I am particularly pleased to welcome four experts as guests in the seminars this semester. Thank you, Manon Westphal, Kolja Möller, Benjamin Opratko, and Hilkje Charlotte Hänel - these will be exciting colloquium sessions!

HS Standpoint Theories (Summer Term 2021 / Online, Albert-Ludwigs-Universität Freiburg, MA Political Science).

Standpoint theories argue that our knowledge in certain areas depends on our social position. They are the philosophical basis of political critiques that argue with reference to social position, such as anti-racist or feminist critiques. Central to this is exposing as particular the hegemonic perspective of the culture of dominance, which sees itself as universally valid, and showing how much remains obscured from its gaze. Epistemically privileged, on the other hand, i.e. in a position to better evaluate a situation, are those who are themselves affected by social grievances. On the one hand, standpoint theories are an indispensable means of contemporary criticism and critical political theory; on the other hand, they are highly controversial. In current feuilletonistic culture wars, tempers flare over metaethical questions about the possibility or impossibility of universalist positions and the potential danger of relativism emanating from standpoint theories, as well as over questions of content. And even within the theoretical left there are warnings against a “positional fundamentalism” (Villa Braslavsky), i.e. an equation of possibilities of thought with social position. Against this background, the seminar serves as an intensive, philosophical and critical examination of the various schools of standpoint theories. Starting with feminist standpoint theory, through intersectional positions and recent debates around epistemic injustice and critical whiteness, to the postcolonial critique of Eurocentric universalism, we will probe the field. The readings will always focus on the question to what extent the respective standpoint theory is informative for today’s post-democratic situation and can contribute to a “democratization of democracy”. The goal of the seminar is for students to develop their own systematic position on the problems discussed in the seminar and to elaborate it in the term paper as a scholarly contribution to a current debate.
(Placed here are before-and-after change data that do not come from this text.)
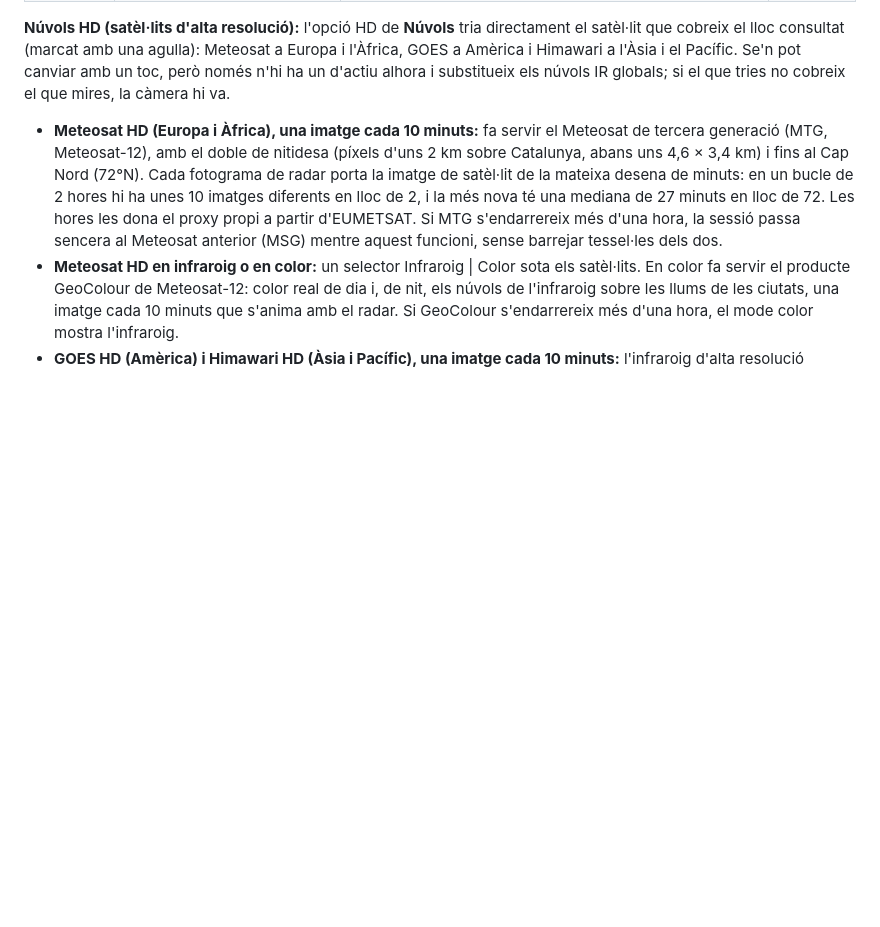
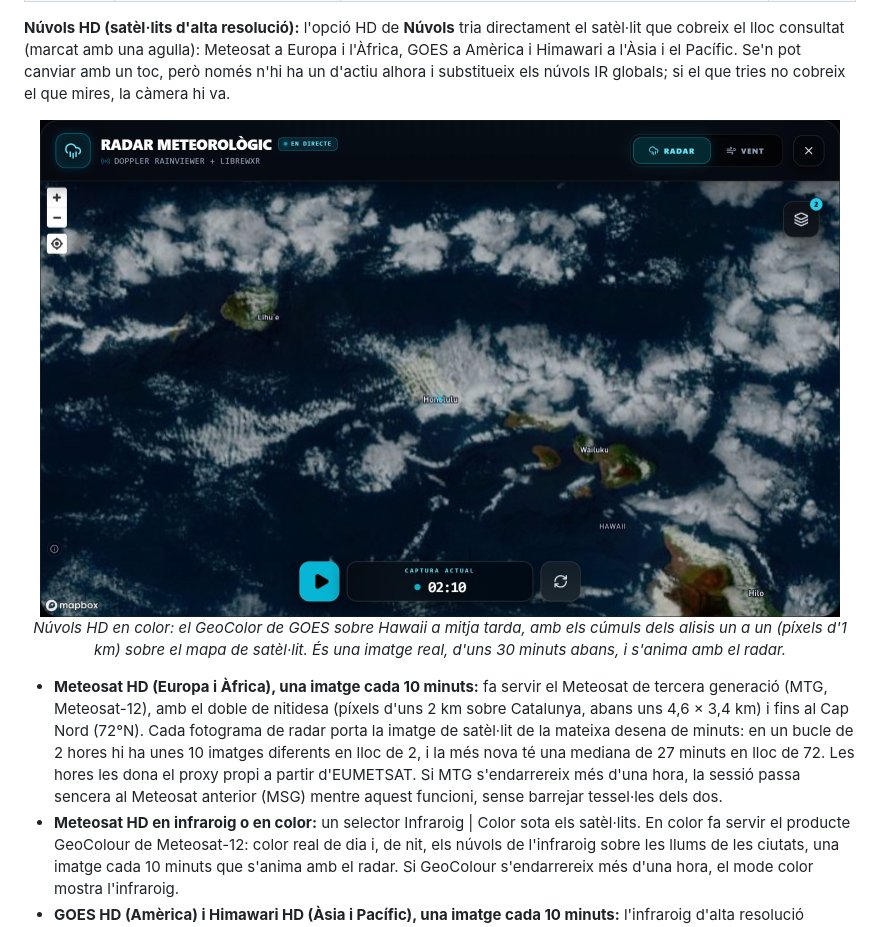
Before and after one commit to tonitapias/meteoai, a Markdown page: README.md, the part around the change. Drawn GitHub-style; pictures changed too: public/screenshot-radar-satellite.jpg (added); blank space fills up the shorter version.

Commit message:
docs(readme): captura del radar amb els núvols HD en color de GOES
A l'apartat "Núvols HD": el GeoColor de GOES sobre Hawaii a mitja tarda,
amb els cúmuls dels alisis sobre el mapa de satèl·lit. JPEG de 1600 px
(235 KB): una foto de satèl·lit en PNG pesaria uns quants MB.

Co-Authored-By: Claude Opus 5.5 <noreply@anthropic.com>

```diff
--- a/README.md
+++ b/README.md
@@ -103,6 +103,12 @@ El botó **Radar** de la capçalera obre un mapa a pantalla completa —un globu
 | **Noms** | Noms de països, regions i poblacions en l'idioma de l'app | Mapbox Streets | — |
 
 **Núvols HD (satèl·lits d'alta resolució):** l'opció HD de **Núvols** tria directament el satèl·lit que cobreix el lloc consultat (marcat amb una agulla): Meteosat a Europa i l'Àfrica, GOES a Amèrica i Himawari a l'Àsia i el Pacífic. Se'n pot canviar amb un toc, però només n'hi ha un d'actiu alhora i substitueix els núvols IR globals; si el que tries no cobreix el que mires, la càmera hi va.
+
+<div align="center">
+  <img src="./public/screenshot-radar-satellite.jpg" alt="Radar amb els núvols de GOES en color sobre Hawaii" width="800" style="border-radius: 10px; box-shadow: 0 4px 15px rgba(56,189,248,0.2);">
+  <p><em>Núvols HD en color: el GeoColor de GOES sobre Hawaii a mitja tarda, amb els cúmuls dels alisis un a un (píxels d'1 km) sobre el mapa de satèl·lit. És una imatge real, d'uns 30 minuts abans, i s'anima amb el radar.</em></p>
+</div>
+
 * **Meteosat HD (Europa i Àfrica), una imatge cada 10 minuts:** fa servir el Meteosat de tercera generació (MTG, Meteosat-12), amb el doble de nitidesa (píxels d'uns 2 km sobre Catalunya, abans uns 4,6 × 3,4 km) i fins al Cap Nord (72°N). Cada fotograma de radar porta la imatge de satèl·lit de la mateixa desena de minuts: en un bucle de 2 hores hi ha unes 10 imatges diferents en lloc de 2, i la més nova té una mediana de 27 minuts en lloc de 72. Les hores les dona el proxy propi a partir d'EUMETSAT. Si MTG s'endarrereix més d'una hora, la sessió passa sencera al Meteosat anterior (MSG) mentre aquest funcioni, sense barrejar tessel·les dels dos.
 * **Meteosat HD en infraroig o en color:** un selector Infraroig | Color sota els satèl·lits. En color fa servir el producte GeoColour de Meteosat-12: color real de dia i, de nit, els núvols de l'infraroig sobre les llums de les ciutats, una imatge cada 10 minuts que s'anima amb el radar. Si GeoColour s'endarrereix més d'una hora, el mode color mostra l'infraroig.
 * **GOES HD (Amèrica) i Himawari HD (Àsia i Pacífic), una imatge cada 10 minuts:** l'infraroig d'alta resolució (banda 13, píxels d'uns 2 km) de GOES-East, GOES-West i Himawari via NASA GIBS, amb les hores pròpies de cada satèl·lit, com Meteosat: en un bucle de 2 hores hi ha unes 10 imatges diferents en lloc de 2, i la més nova té uns 30–40 minuts en lloc d'unes 3 hores. L'infraroig manté la paleta de la NASA, que pinta de colors els cims freds de les tempestes. GOES té també el selector **Infraroig | Color**: el producte GeoColor (color real de dia, a ~1 km, i de nit els núvols sobre les llums de les ciutats), uns 25–45 minuts enrere, de NOAA/NESDIS (vegeu el punt següent). Himawari només és en infraroig, perquè la NASA no en publica el color. La frontera entre GOES-West i GOES-East és a mig camí dels dos satèl·lits (106°O); totes dues capes arriben fins a 66°N (més amunt el píxel s'estira i la paleta pinta el gel de l'Àrtic com si fossin núvols) i GOES fins a la línia de canvi de data.
```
  1. Introduction
  2. Sandra Harding
  3. Nancy Hartsock
  4. Patricia Hills Collins
  5. Donna Haraway
  6. Sandra Harding
  7. Charles Mills
  8. Miranda Fricker
  9. José Medina
  10. Shannon sullivan
  11. Olúfémi táíwò
  12. Walter Mignolo
  13. Colloquium session with Hilkje Charlotte Hänel

HS Identity and Representation in Radical Democratic Theory (Summer Term 2021 / Online, Albert-Ludwigs-Universität Freiburg, MA Political Science).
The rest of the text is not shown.